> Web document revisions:
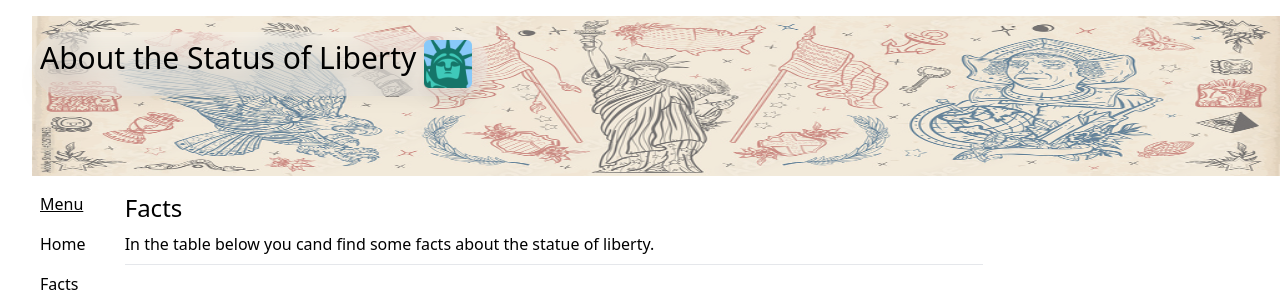
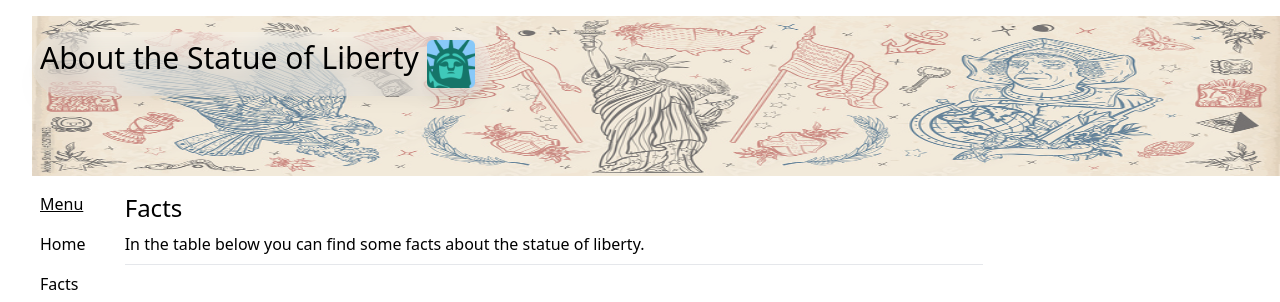
Before and after one commit to Sapereza/Lesson3, a website: page facts.html in a window 1280 px wide. Shown: the top 302 px of the page. Drawn offline with Linux system fonts and the light colour scheme.

Commit message:
corrected some spelling errors

```diff
--- a/facts.html
+++ b/facts.html
@@ -10,7 +10,7 @@
 <body class="m-4">
     <header>
         <div class="p-2 m-4 border-none rounded-full absolute z-10 flex drop-shadow-xl backdrop-blur-md bg-white/30 backdrop-opacity-70">
-            <h1 class="text-3xl">About the Status of Liberty</h1>
+            <h1 class="text-3xl">About the Statue of Liberty</h1>
             <img src="favicon.ico" class="px-2">
 
         </div>
@@ -41,7 +41,7 @@
     <main>
         <h2 class="text-2xl">Facts</h2>
 
-        <p class="py-2">In the table below you cand find some facts about the statue of liberty.
+        <p class="py-2">In the table below you can find some facts about the statue of liberty.
         </p>
         <hr class="py-2">
         <br>
```
Also changed, not shown: gallery.html (+8 -1 lines), index.html (+1 -1 lines), video.html (+1 -1 lines), dist/output.css.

> WORK INSTRUCTION:
Search the lines above for the string "text", then show every one that has it.

> ANSWER BELOW:
-            <h1 class="text-3xl">About the Status of Liberty</h1>
+            <h1 class="text-3xl">About the Statue of Liberty</h1>
         <h2 class="text-2xl">Facts</h2>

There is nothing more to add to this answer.